The entire operation was planned as a five-day undertaking to advance between 55 and 60 miles (90 and 95 km).

For the main attack, the 1st Ukrainian Front’s 38th Army, reinforced with the XXV Tank Corps, I Guards Cavalry Corps and I Czechoslovak Corps, was to strike from the Krosno area to break through the German defences on a 5-mile (8-km) front. The 1st Guards Army, reinforced with several tank and artillery formations and units, was to break through the German defences in the Sanok area, striking in the general direction of Comancha. The strategic grouping was created with parts of three combined-arms armies and two separate infantry corps, one tank corps, one cavalry corps and sizeable reserve and reinforcement elements. The ground forces were to be provided with air support by two air armies.

In overall terms, the defeat of the German and Hungarian forces was effected by the Soviet commitment of a number of small offensives to dislocated the German and Hungarian forces and drive them out of their prepared defences. The fighting took on a protracted nature, and was conducted at a relatively slow pace, and the struggle for the relevant mountain passes came to be of major importance.

In Soviet history, the 'East Carpathian Strategic Offensive Operation' was divided into two operational phases or sub-operations, namely the 'Carpathian-Dukla Offensive Operation' by the 1st Ukrainian Front, and the 'Carpathian-Uzhgorod Offensive Operation' by the 4th Ukrainian Front. The operation began in the 1st Ukrainian Front’s sector on 8 September, and in the 4th Ukrainian Front’s sector on 9 September. In both sectors, the German and Hungarian forces, which occupied advantageous defensive positions, offered a very stubborn resistance.

Determined to keep their hold on Slovakia and Transylvania, the Germans began to group substantial forces in the area where their defences had been broken in the Soviet forces' initial surge. This forced the Soviets to reinforce their advancing forces with two tank corps. The situation was such that the Soviet troops, at the request of the Czechoslovak government, had to carry out, as a matter of great urgency, an operation to assist the Slovak national uprising.

In the six days allotted for the operation’s preparation, the 4th Ukrainian Front was reinforced by the III Mountain Corps, parts of which already had experience of mountain warfare as they had been committed in the Caucasian and Crimeans theatres and had special equipment, as well as four mountain-pack mortar regiments, two tank brigades, two self-propelled gun regiments and two mining engineer brigades.

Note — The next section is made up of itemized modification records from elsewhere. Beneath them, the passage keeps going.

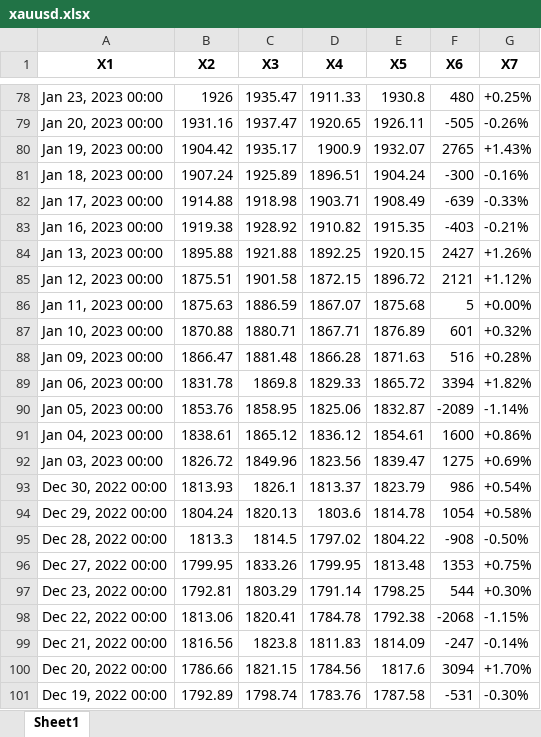
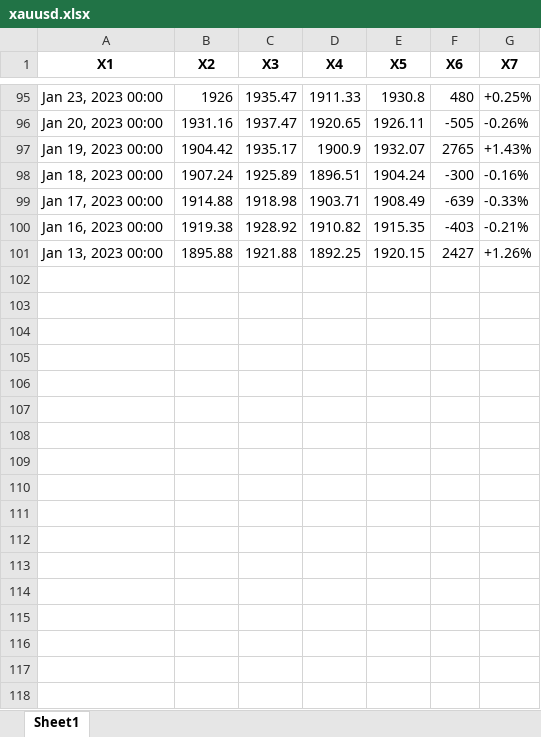
Before and after one commit to boyu571/QAE2023, an Excel workbook: xauusd.xlsx, sheet Sheet1, drawn as a sheet; only a part is shown, gaps mark what is left out; values as stored, in another font and other column widths than the file's, no borders; removed rows and columns are numbered as before the commit, all else as after; the diff covers the shown part only; the diff names each change by its address in the sheet, - before the commit and + after, or states it on an @@ line.

```diff
--- a/xauusd.xlsx (sheet Sheet1)
+++ b/xauusd.xlsx (sheet Sheet1)
-row 85: Jan 12, 2023 00:00 | 1875.51 | 1901.58 | 1872.15 | 1896.72 | 2121 | +1.12%
-row 86: Jan 11, 2023 00:00 | 1875.63 | 1886.59 | 1867.07 | 1875.68 | 5 | +0.00%
-row 87: Jan 10, 2023 00:00 | 1870.88 | 1880.71 | 1867.71 | 1876.89 | 601 | +0.32%
-row 88: Jan 09, 2023 00:00 | 1866.47 | 1881.48 | 1866.28 | 1871.63 | 516 | +0.28%
-row 89: Jan 06, 2023 00:00 | 1831.78 | 1869.8 | 1829.33 | 1865.72 | 3394 | +1.82%
-row 90: Jan 05, 2023 00:00 | 1853.76 | 1858.95 | 1825.06 | 1832.87 | -2089 | -1.14%
-row 91: Jan 04, 2023 00:00 | 1838.61 | 1865.12 | 1836.12 | 1854.61 | 1600 | +0.86%
-row 92: Jan 03, 2023 00:00 | 1826.72 | 1849.96 | 1823.56 | 1839.47 | 1275 | +0.69%
-row 93: Dec 30, 2022 00:00 | 1813.93 | 1826.1 | 1813.37 | 1823.79 | 986 | +0.54%
-row 94: Dec 29, 2022 00:00 | 1804.24 | 1820.13 | 1803.6 | 1814.78 | 1054 | +0.58%
-row 95: Dec 28, 2022 00:00 | 1813.3 | 1814.5 | 1797.02 | 1804.22 | -908 | -0.50%
-row 96: Dec 27, 2022 00:00 | 1799.95 | 1833.26 | 1799.95 | 1813.48 | 1353 | +0.75%
-row 97: Dec 23, 2022 00:00 | 1792.81 | 1803.29 | 1791.14 | 1798.25 | 544 | +0.30%
-row 98: Dec 22, 2022 00:00 | 1813.06 | 1820.41 | 1784.78 | 1792.38 | -2068 | -1.15%
-row 99: Dec 21, 2022 00:00 | 1816.56 | 1823.8 | 1811.83 | 1814.09 | -247 | -0.14%
-row 100: Dec 20, 2022 00:00 | 1786.66 | 1821.15 | 1784.56 | 1817.6 | 3094 | +1.70%
-row 101: Dec 19, 2022 00:00 | 1792.89 | 1798.74 | 1783.76 | 1787.58 | -531 | -0.30%
```
Also changed, not shown: 17 added rows and 6 edited cells elsewhere in this sheet, binance.xlsx, 10 other files.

On 8 September, the 38th Army went over to the offensive, and on 9 September the right-wing formations of the Ist Guards Army followed. Attacking in the very difficult conditions of forested mountain terrain and in adverse weather conditions: the conditions made matters especially difficult for the provision of air support by the 2nd Air Army and 8th Air Army. By the middle of September the Soviet armies had advanced between 7.5 and 14.33 miles (12 and 23 km) and penetrated deeply into the German and Hungarian defences, but had yet to fulfil their assigned task of linking with the Slovak rebels and partisans. The German and Hungarians managed to create strengthened forces in the most threatened areas, transferring to them as many as five infantry divisions withdrawn from sectors that were not under attack by the 4th Ukrainian Front’s 18th Army and XVII Guards Corps.

In order to deprive the Germans and Hungarians of this opportunity to redeploy forces from unthreatened to threatened sectors, and thereby ease the situation faced by the shock group, on 18 September the 18th Army and the XVII Guards Corps also went over to the offensive, widening the offensive’s front to some 250 miles (400 km). Employing the tactic of bypassing the German and Hungarian strongpoints and centres of resistance, the 18th Army crossed the main sector of the Carpathian mountains on 18 September and began to develop its offensive toward Uzhgorod and Mukachevo. On 16 October, the XVII Guards Corps captured the western Ukrainian city of Rakhov, and the, in co-operation with the 2nd Ukrainian Front’s 40th Army, the city of Sighet in north-western Romania, and then with the main forces developed an offensive toward Chop. The 38th Army’s and 1st Guards Army’s operations were less successful.

By the end of September, Soviet and Czechoslovak soldiers forces had reached the main ridge of the Carpathian mountains. Having broken through the defences in the area of ​​the Łupków pass, on 20 September Soviet forces reached the Polish/Czechoslovak border. On the following day, Soviet troops took their first Czechoslovak village, namely Kalinov.

On 6 October, the I Czechoslovak Corps, after taking the Dukla pass together with the Soviet troops of the 38th Army’s LXVII Corps and XXXI Tank Corps, entered its men’s native land, freeing the village of Vysný Komárnik. Repeated attempts to effect a complete breakthrough of the German and Hungarian resistance were unsuccessful, however. The 1st Guards Army continued to fight in certain areas using small reconnaissance and probing groups. The 38th Army fought stubborn battles to the south-west of the Dukla pass to obtain control of the exit to the Ondava river valley. The 18th Army and the XVII Guards Corps, drawing on the success of the 2nd Ukrainian Front, continued to develop the offensive in Transcarpathian Ukraine, liberating the cities of Mukachevo and Uzhgorod on 26 and 27 October respectively. The 4th Ukrainian Front continued the offensive together with the 1st and 2nd Ukrainian Fronts: on 28 October the 38th Army and the 1st Guards Army fought for the passes of the main part of the Carpathian mountains, and the 18th Army and the XVII Guards Corps reached the line between Stakchin and the Tisza river via Sobrantse, Pavlovce and Chop, where their advance was delayed by counterattacks delivered by fresh German forces.

Right to the end of October, Soviet and Czechoslovak troops fought heavy, bloody battles against German forces stubbornly defending in the mountains. The Soviet and Czechoslovak forces achieved considerable success, but could not break through to the Slovak rebels before the 'East Carpathian Strategic Offensive Operation' came to an end on 28 October, when both of the fronts and the I Czechoslovak Corps went over to the defensive.

With the failure of the Soviet forces to break through to its forces, the Slovak National Rising was suppressed on 28 October, although partisans continued to fight until the final Soviet seizure of Czechoslovakia.

Thus Germany had gained a limited strategic victory as the object of the Soviet operation was not achieved, and the Germans had managed to halt the Soviet offensive and suppress the Slovak National Rising. Nonetheless, the Soviet had achieved a operational victory inasmuch as they had completed the liberation of Ukraine and shifted the war forward into Czechoslovakia.